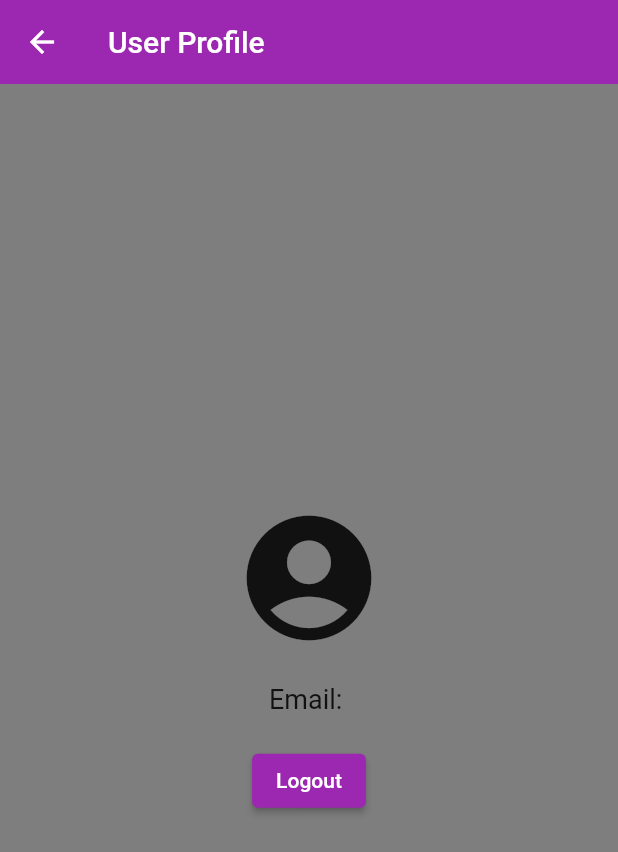
After one commit to HNIDAClassroom/flutter-todoapp-yaaasmine, a Flutter app: the screen it shows once a user with an empty profile is signed in, after a tap on the "account circle" icon, on a phone screen of 412 x 824 dp. The commit adds this screen. Shown: the top 852 px of the screen. Run offline on Flutter 3.47's test engine with Material 2 defaults, Android fonts, the phone set to English and light mode, and no system bars; our stand-ins replace cloud_firestore, firebase_auth, firebase_core; missing offline and left inert: firebase_ui_auth; accounts and stored records are empty.

Commit message:
Filter+MiniProfilePage

```diff
--- a/lib/widgets/tasks.dart
+++ b/lib/widgets/tasks.dart
@@ -3,6 +3,7 @@ import 'package:todolist_app/models/task.dart';
 import 'package:todolist_app/sevices/firestore.dart';
 import 'package:todolist_app/widgets/new_task.dart';
 import 'package:todolist_app/widgets/tasks_list.dart';
+import 'package:todolist_app/widgets/userprofilpage.dart';
 
 class Tasks extends StatefulWidget {
   const Tasks({Key? key});
@@ -35,6 +36,13 @@ void deleteTask(Task task) async {
 }
 
 
+Category? selectedCategory;
+
+void handleCategoryChanged(Category? newCategory) {
+  setState(() {
+    selectedCategory = newCategory;
+  });
+}
 
    void _addTask(Task task) async {
   setState(() {
@@ -71,11 +79,23 @@ void _openAddTaskOverlay() {
             ),
           ),
         ],
+        leading: IconButton(
+          onPressed: (){
+            Navigator.push(context, MaterialPageRoute(builder: (context) => UserProfilePage()));
+
+          },
+          icon: Icon(Icons.account_circle),
+        ),
       ),
       body: Center(
         child: Column(
           children: [
-         Expanded(child: TasksList(onDelete: deleteTask)),
+         Expanded(child: TasksList(
+  onDelete: deleteTask,
+  selectedCategory: selectedCategory,
+  onCategoryChanged: handleCategoryChanged,
+)
+         )
           ]
         ),
       ),
--- a/lib/widgets/tasks_list.dart
+++ b/lib/widgets/tasks_list.dart
@@ -7,12 +7,38 @@ import 'package:todolist_app/widgets/task_item.dart';
 class TasksList extends StatelessWidget {
   final FirestoreService firestoreService = FirestoreService();
   final void Function(Task) onDelete;
+  final Category? selectedCategory;
 
-  TasksList({Key? key, required this.onDelete});
+  final void Function(Category?) onCategoryChanged; // Callback to handle category filter changes
+
+  TasksList({Key? key, required this.onDelete, this.selectedCategory, required this.onCategoryChanged});
 
   @override
   Widget build(BuildContext context) {
-    return StreamBuilder<QuerySnapshot?>(
+    return Column(
+      children: [
+        Align(alignment: Alignment.centerRight,
+        child:
+
+        DropdownButton<Category>(
+          value: selectedCategory,
+          onChanged: (Category? newCategory) {
+            onCategoryChanged(newCategory); // Notify the parent widget about category changes
+          },
+          items: [
+            DropdownMenuItem<Category>(
+              value: null,
+              child: Text('All Categories'),
+            ),
+            for (Category category in Category.values)
+              DropdownMenuItem<Category>(
+                value: category,
+                child: Text(category.name),
+              ),
+          ],
+        ),),
+        Expanded(
+          child: StreamBuilder<QuerySnapshot?>(
             stream: firestoreService.getTasks(),
             builder: (context, snapshot) {
               if (!snapshot.hasData || snapshot.data == null) {
@@ -21,42 +47,64 @@ class TasksList extends StatelessWidget {
 
               final taskLists = snapshot.data!.docs;
 
+              final filteredTasks = taskLists.where((document) {
+                final data = document.data() as Map<String, dynamic>;
+                final categoryString = data['taskCategory'];
+
+
+                Category category;
+                if (categoryString != null) {
+                  category = Category.values.firstWhere(
+                    (cat) => cat.toString() == 'Category.$categoryString',
+                    orElse: () => Category.others,
+                  );
+                } else {
+                  category = Category.others;
+                }
+
+                return (selectedCategory == null || category == selectedCategory) ;
+              });
+
+
               return ListView.builder(
-          itemCount: taskLists.length,
+                itemCount: filteredTasks.length,
                 itemBuilder: (ctx, index) {
-            DocumentSnapshot document = taskLists[index];
+                  DocumentSnapshot document = filteredTasks.elementAt(index);
                   Map<String, dynamic> data = document.data() as Map<String, dynamic>;
                   String title = data['taskTitle'];
                   String description = data['taskDesc'];
                   String categoryString = data['taskCategory'];
                   Timestamp dateTimestamp = data['taskDate'];
 
-
-
-Category category;
-if (categoryString != null) {
-  category = Category.values
-      .firstWhere((cat) => cat.toString() == 'Category.$categoryString', orElse: () => Category.others);
-} else {
-  category = Category.others;
-}
-
                   // Convert the Firestore Timestamp back to DateTime
                   DateTime? date = dateTimestamp != null
                       ? (dateTimestamp as Timestamp).toDate()
                       : null;
 
+                  Category category;
+                  if (categoryString != null) {
+                    category = Category.values.firstWhere(
+                      (cat) => cat.toString() == 'Category.$categoryString',
+                      orElse: () => Category.others,
+                    );
+                  } else {
+                    category = Category.others;
+                  }
+
                   Task task = Task(
                     title: title,
                     description: description,
                     category: category,
-              date: date, // Use the retrieved date from Firestore
+                    date: date,
                   );
 
                   return TaskItem(task, onDelete: onDelete);
                 },
               );
             },
+          ),
+        ),
+      ],
     );
   }
 }
--- /dev/null
+++ b/lib/widgets/userprofilpage.dart
@@ -0,0 +1,38 @@
+import 'package:flutter/material.dart';
+import 'package:firebase_auth/firebase_auth.dart';
+
+class UserProfilePage extends StatelessWidget {
+  @override
+  Widget build(BuildContext context) {
+    final user = FirebaseAuth.instance.currentUser;
+
+    return Scaffold(
+      appBar: AppBar(
+        title: Text('User Profile'),
+      ),
+      body: Center(
+        child: Column(
+          mainAxisAlignment: MainAxisAlignment.center,
+          children: <Widget>[
+            Icon(
+              Icons.account_circle,
+              size: 100,
+            ),
+            SizedBox(height: 20),
+            Text(
+              'Email: ${user?.email ?? ''}',
+              style: TextStyle(fontSize: 18),
+            ),
+            SizedBox(height: 20),
+            ElevatedButton(
+              onPressed: () {
+                FirebaseAuth.instance.signOut();
+              },
+              child: Text('Logout'),
+            ),
+          ],
+        ),
+      ),
+    );
+  }
+}
```
Also changed, not shown: lib/widgets/new_task.dart (line endings or trailing spaces), lib/widgets/task_item.dart (line endings or trailing spaces). Lines whose indentation alone changed are shown as unchanged.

+-------+

__The problem__: What lines in the material include the string "widgets"? Pull each one out.

__Solution for this exercise__:
--- a/lib/widgets/tasks.dart
+++ b/lib/widgets/tasks.dart
 import 'package:todolist_app/widgets/new_task.dart';
 import 'package:todolist_app/widgets/tasks_list.dart';
+import 'package:todolist_app/widgets/userprofilpage.dart';
--- a/lib/widgets/tasks_list.dart
+++ b/lib/widgets/tasks_list.dart
@@ -7,12 +7,38 @@ import 'package:todolist_app/widgets/task_item.dart';
+++ b/lib/widgets/userprofilpage.dart
Also changed, not shown: lib/widgets/new_task.dart (line endings or trailing spaces), lib/widgets/task_item.dart (line endings or trailing spaces). Lines whose indentation alone changed are shown as unchanged.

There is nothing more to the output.